11. As already mentioned above, one of the most serious matters involving Chile is the question of individuals who “disappear” after having been detained. While it appears that since the Second Report, the number of arrests and disappearances has declined, a substantial number still occur. Furthermore, the percentage of disappearances among individuals detained has increased over the figures contained in the Second Report.
12. One event that alleviated the serious situation described in the preceding paragraphs was the Chilean government's decision to release more than 300 detainees. This gave rise to hopes that the serious situation existing with regard to the physical liberty of individuals in Chile may yet be normalized.
13. Of special concern to the Commission are the repeated denunciations of violations of the right to personal integrity. According to information provided by the Government in answering a questionnaire sent by the Commission, only two individuals have been brought to trial for these acts, and an inquiry into charges filed by one prisoner has been launched.
The Commission wishes to point out that in the last three years, the pertinent parts of very concrete denunciations of physical and psychological duress against individuals deprived of their freedom, indicating both time and place, have been transmitted to the Government of Chile; and yet, to date, the Commission has no knowledge as to whether proceedings have been opened against those allegedly responsible for these acts or as to whether any individual has been convicted for these crimes.
Despite the fact that Constitutional Act Nº 3 of September 13, 1976, upholds the right to the integrity of the individual and prohibits application of an y illegitimate force, the fact is that the Government of Chile has not implemented an effective policy against torture that requires, above all, that those responsible be brought to trial and punished.
14. Under the state of emergency still in effect, the rights to justice and due process are subject to serious limitations. This has an effect upon the efficacy of the remedies of habeas corpus and amparo, and in general the rights upheld in Articles XVIII and XXVI of the American Declaration of the Rights and Duties of Man.
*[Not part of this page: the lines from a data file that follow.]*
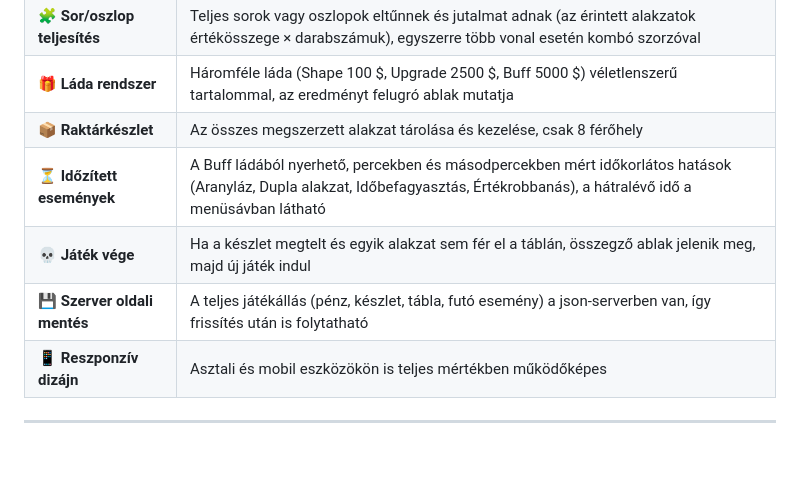
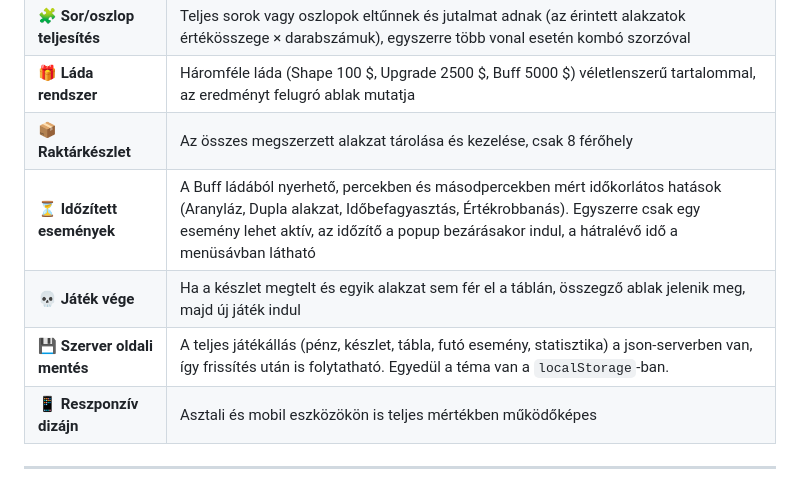
Before and after one commit to Andris07/idle_game_school_project, a Markdown page: Documentations/Game_Concept.md, the part around the change. Drawn GitHub-style; blank space fills up the shorter version.

Commit message:
doc: game concept updated

```diff
--- a/Documentations/Game_Concept.md
+++ b/Documentations/Game_Concept.md
@@ -40,9 +40,9 @@ A weboldal egy **teljes értékű, interaktív játékalkalmazás**, amely a kö
 | 🧩 **Sor/oszlop teljesítés** | Teljes sorok vagy oszlopok eltűnnek és jutalmat adnak (az érintett alakzatok értékösszege × darabszámuk), egyszerre több vonal esetén kombó szorzóval |
 | 🎁 **Láda rendszer** | Háromféle láda (Shape 100 $, Upgrade 2500 $, Buff 5000 $) véletlenszerű tartalommal, az eredményt felugró ablak mutatja |
 | 📦 **Raktárkészlet** | Az összes megszerzett alakzat tárolása és kezelése, csak 8 férőhely |
-| ⏳ **Időzített események** | A Buff ládából nyerhető, percekben és másodpercekben mért időkorlátos hatások (Aranyláz, Dupla alakzat, Időbefagyasztás, Értékrobbanás), a hátralévő idő a menüsávban látható |
+| ⏳ **Időzített események** | A Buff ládából nyerhető, percekben és másodpercekben mért időkorlátos hatások (Aranyláz, Dupla alakzat, Időbefagyasztás, Értékrobbanás). Egyszerre csak egy esemény lehet aktív, az időzítő a popup bezárásakor indul, a hátralévő idő a menüsávban látható |
 | 💀 **Játék vége** | Ha a készlet megtelt és egyik alakzat sem fér el a táblán, összegző ablak jelenik meg, majd új játék indul |
-| 💾 **Szerver oldali mentés** | A teljes játékállás (pénz, készlet, tábla, futó esemény) a json-serverben van, így frissítés után is folytatható |
+| 💾 **Szerver oldali mentés** | A teljes játékállás (pénz, készlet, tábla, futó esemény, statisztika) a json-serverben van, így frissítés után is folytatható. Egyedül a téma van a `localStorage`-ban. |
 | 📱 **Reszponzív dizájn** | Asztali és mobil eszközökön is teljes mértékben működőképes |
 
 ---
```
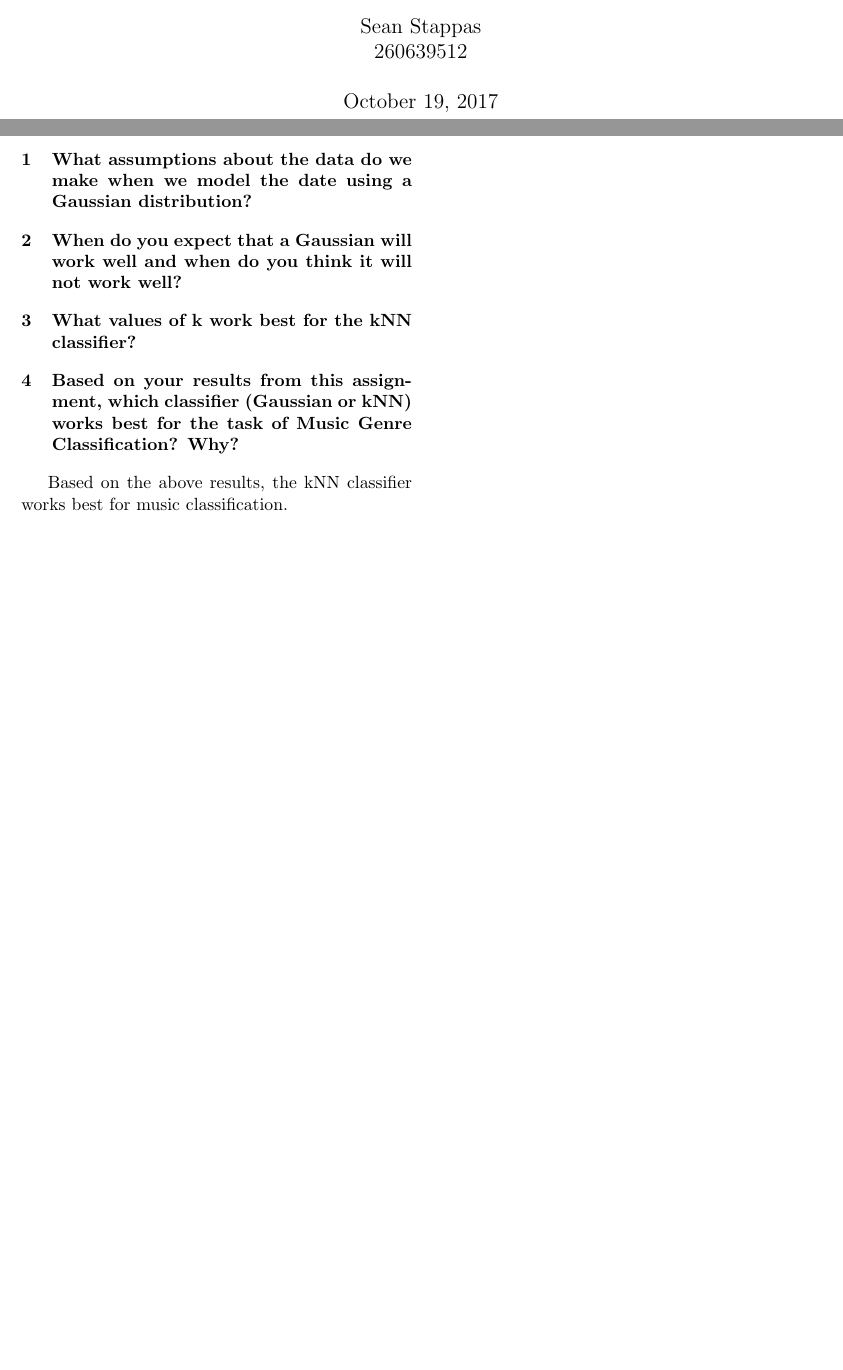
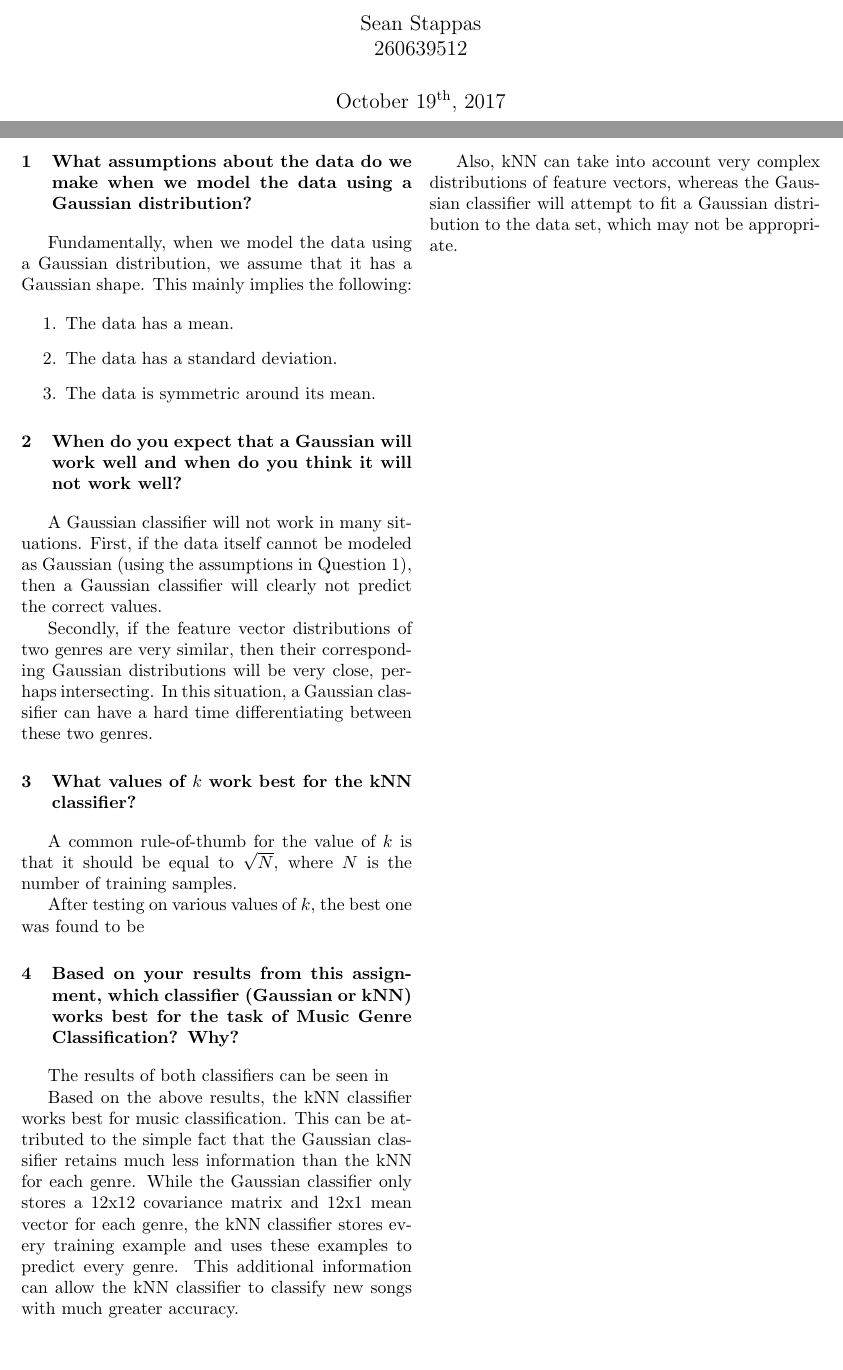
Before and after one commit to seanstappas/music-classification, a LaTeX document (report/report.tex): two parts of pages 1 and 2 of 2, joined at a grey line, cut so that both start at the same text. Compiled offline with pdfLaTeX.

Commit message:
Updated report with basic answers to all questions.

```diff
--- a/report/report.tex
+++ b/report/report.tex
@@ -20,6 +20,7 @@
 \newcommand{\code}[1]{\texttt{#1}}
 \newcolumntype{P}[1]{>{\centering\arraybackslash}p{#1}}
 \usepackage{titlesec}
+\usepackage[super]{nth}
 
 \titleformat*{\section}{\normalsize\bfseries}
 
@@ -29,25 +30,45 @@
 	\\ \large Music Genre Classification
 }
 \author{Sean Stappas \\ 260639512}
-\date{October 19, 2017}
+\date{October \nth{19}, 2017}
 
 \begin{document}
 	\sloppy
 	\maketitle
 	\twocolumn
 
-	\section{What assumptions about the data do we make when we model the date using a Gaussian distribution?}
+	\section{What assumptions about the data do we make when we model the data using a Gaussian distribution?}
 	% TODO: See 14.3, 20.2.3
 	% Good reference: http://scikit-learn.org/stable/modules/neighbors.html
+
+	Fundamentally, when we model the data using a Gaussian distribution, we assume that it has a Gaussian shape. This mainly implies the following:
+
+	\begin{enumerate}
+		\item The data has a mean.
+		\item The data has a standard deviation.
+		\item The data is symmetric around its mean.
+	\end{enumerate}
 
 
 	\section{When do you expect that a Gaussian will work well and when do you think it will not work well?}
 
-	\section{What values of k work best for the kNN classifier?}
+	A Gaussian classifier will not work in many situations. First, if the data itself cannot be modeled as Gaussian (using the assumptions in Question 1), then a Gaussian classifier will clearly not predict the correct values.
+
+	Secondly, if the feature vector distributions of two genres are very similar, then their corresponding Gaussian distributions will be very close, perhaps intersecting. In this situation, a Gaussian classifier can have a hard time differentiating between these two genres.
+
+	\section{What values of $k$ work best for the kNN classifier?}
+
+	A common rule-of-thumb for the value of $k$ is that it should be equal to $\sqrt{N}$, where $N$ is the number of training samples. % TODO: Cite here
+
+	After testing on various values of $k$, the best one was found to be % TODO: Show plot/table comparing values of k, choose best one
 
 	\section{Based on your results from this assignment, which classifier (Gaussian or kNN) works best for the task of Music Genre Classification? Why?}
 
-	Based on the above results, the kNN classifier works best for music classification.
+	The results of both classifiers can be seen in % TODO: accuracy for Gaussian and kNN
+
+	Based on the above results, the kNN classifier works best for music classification. This can be attributed to the simple fact that the Gaussian classifier retains much less information than the kNN for each genre. While the Gaussian classifier only stores a 12x12 covariance matrix and 12x1 mean vector for each genre, the kNN classifier stores every training example and uses these examples to predict every genre. This additional information can allow the kNN classifier to classify new songs with much greater accuracy.
+
+	Also, kNN can take into account very complex distributions of feature vectors, whereas the Gaussian classifier will attempt to fit a Gaussian distribution to the data set, which may not be appropriate.
 
 	%
 
```
Also changed, not shown: report/report.pdf.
Constitutional Act Nº 3 contains certain provisions that refer to these rights. Formally speaking at least, these show progress in this area. However, in view of the lack of information, the Commission is unable to determine to what extent these standards are in fact observed.
15. There are serious limitations on freedom of expression and of information. Decree}Law Nº 1281, which allows very tight control over mass communication media, continues in force. A radio station was closed and others have been pressured by the authorities.
16. The situation with regard to political rights is essentially the same as it was when the First Report was written. During the period covered in this report, no step has been taken to reestablish the rights provided for in Articles XX and XXII of the American Declaration.
17. The Commission notes with grave concern the Chilean government's decision to take away the citizenship of a number of citizens by birth, who have been accused of crimes against the interests of the State from abroad.
18. By virtue of the legal provisions in force, the Comptroller General of the Republic does not at present play an effective role as a guardian of the law and therefore the fundamental rights of the citizenry.